Thursday, October 6, 2011

A Jobs Agenda

By Kevin D. Williamson
National Review Online
October 5, 2011

I don’t know what Steve Jobs’s politics were, I don’t much care, and in any case they are beside the point. The late Mr. Jobs stood for something considerably better than politics. He stood for the model of the world that works. The model that made this:

That old Motorola cinderblock would cost about $10,000 in 2011 dollars, and you couldn’t play Angry Birds on it or watch Fox News or trade a stock. Once you figure out why your cell phone gets better and cheaper every year but your public schools get more expensive and less effective, you can apply that model to answer a great many questions about public policy. Not all of them, but a great many.
Jobs was sometimes criticized for not being a philanthropist along the lines of Bill Gates. Take this article, for example:
Last year the founder of the Stanford Social Innovation Review called Apple one of “America’s Least Philanthropic Companies.” Jobs had terminated all of Apple’s long-standing corporate philanthropy programs within weeks after returning to Apple in 1997, citing the need to cut costs until profitability rebounded. But the programs have never been restored.
CNN, being CNN, misses the point. Mr. Jobs’s contribution to the world is Apple and its products, along with Pixar and his other enterprises, his 338 patented inventions — his work — not some Steve Jobs Memorial Foundation for Giving Stuff to Poor People in Exotic Lands and Making Me Feel Good About Myself.

1 comment:

  1. For you young'uns born in, say 1970 or later, you may not have heard of the aforementioned Captain Midnight (who was more commonly known as "Cap'n Crunch" after the cereal of that name - and for a very good reason).

    The guy's real name was John Draper and his story - as well as that of Jobs and Wozniak in relation to making and selling multiple copies of an illegal device (as well as using it themselves) can still be found on the internet as well as photos of the people and the device.

    Jobs was the pitchman for the device in Berkeley dorms (where else since he, Woz, and Cap'n were all far-left liberals hugely enmeshed in the hippie culture of the time).  Jobs polished his carnival-barker skills in this "Blue Box" enterprise by selling over 200 of them at $80 a pop.

    Find out more if you're interested to see how some people's heros had feet of clay and were VERY lucky to stay out of prision (or worse if the apocryphal tale about selling one to some mobsters who couldn't get it to work is really true).  All you fans of the Apple word processor EasyWriter could say "thanks" to John Draper for coding at least some of the software while he was in prison for exactly what Jobs and Wozniak missed out on.

    Here's a link to some of the story:

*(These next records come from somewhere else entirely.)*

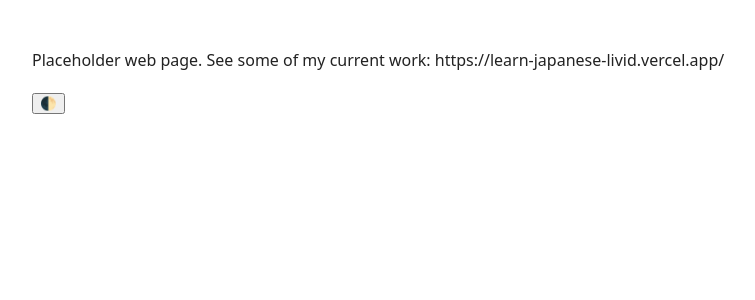
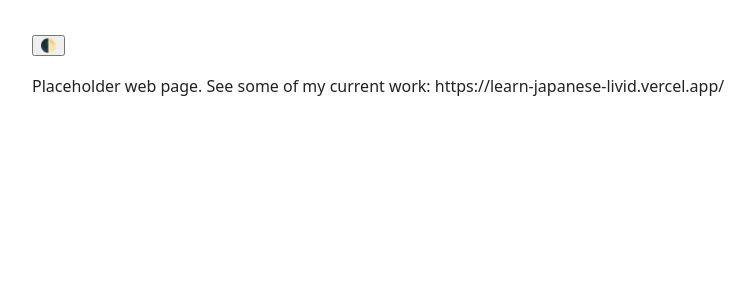
Before and after one commit to VaughnAkiu/vaughnakiu.github.io, a Jekyll site: the page built from index.md, in a window 1280 px wide. Shown: the top 300 px of the page, without its empty margins (0-755 px from the left). Built offline with Jekyll 4.4.1, drawn with Linux system fonts in a browser that asks for light colours.

Commit message:
Update default.html

```diff
--- a/_layouts/default.html
+++ b/_layouts/default.html
@@ -6,13 +6,6 @@
   <title>{{ page.title }} - {{ site.title }}</title>
   <link rel="stylesheet" href="{{ '/assets/css/style.css' | relative_url }}">
 </head>
-<body>
-  <main class="content">
-    {{ content }}
-  </main>
-</body>
-</html>
-
 <button id="theme-toggle" aria-label="Toggle theme">🌓</button>
 <script>
   const toggle = document.getElementById('theme-toggle');
@@ -24,3 +17,9 @@
     localStorage.setItem('theme', document.body.classList.contains('dark') ? 'dark' : 'light');
   });
 </script>
+<body>
+  <main class="content">
+    {{ content }}
+  </main>
+</body>
+</html>
```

    If you dig around with your search engine you can even find a picture of the Cap'n Crunch cereal-box whistle that launched the crimes which were evaded by our Apple "heros" who had to go save the world (and, some would misinformatively say) the computer industry.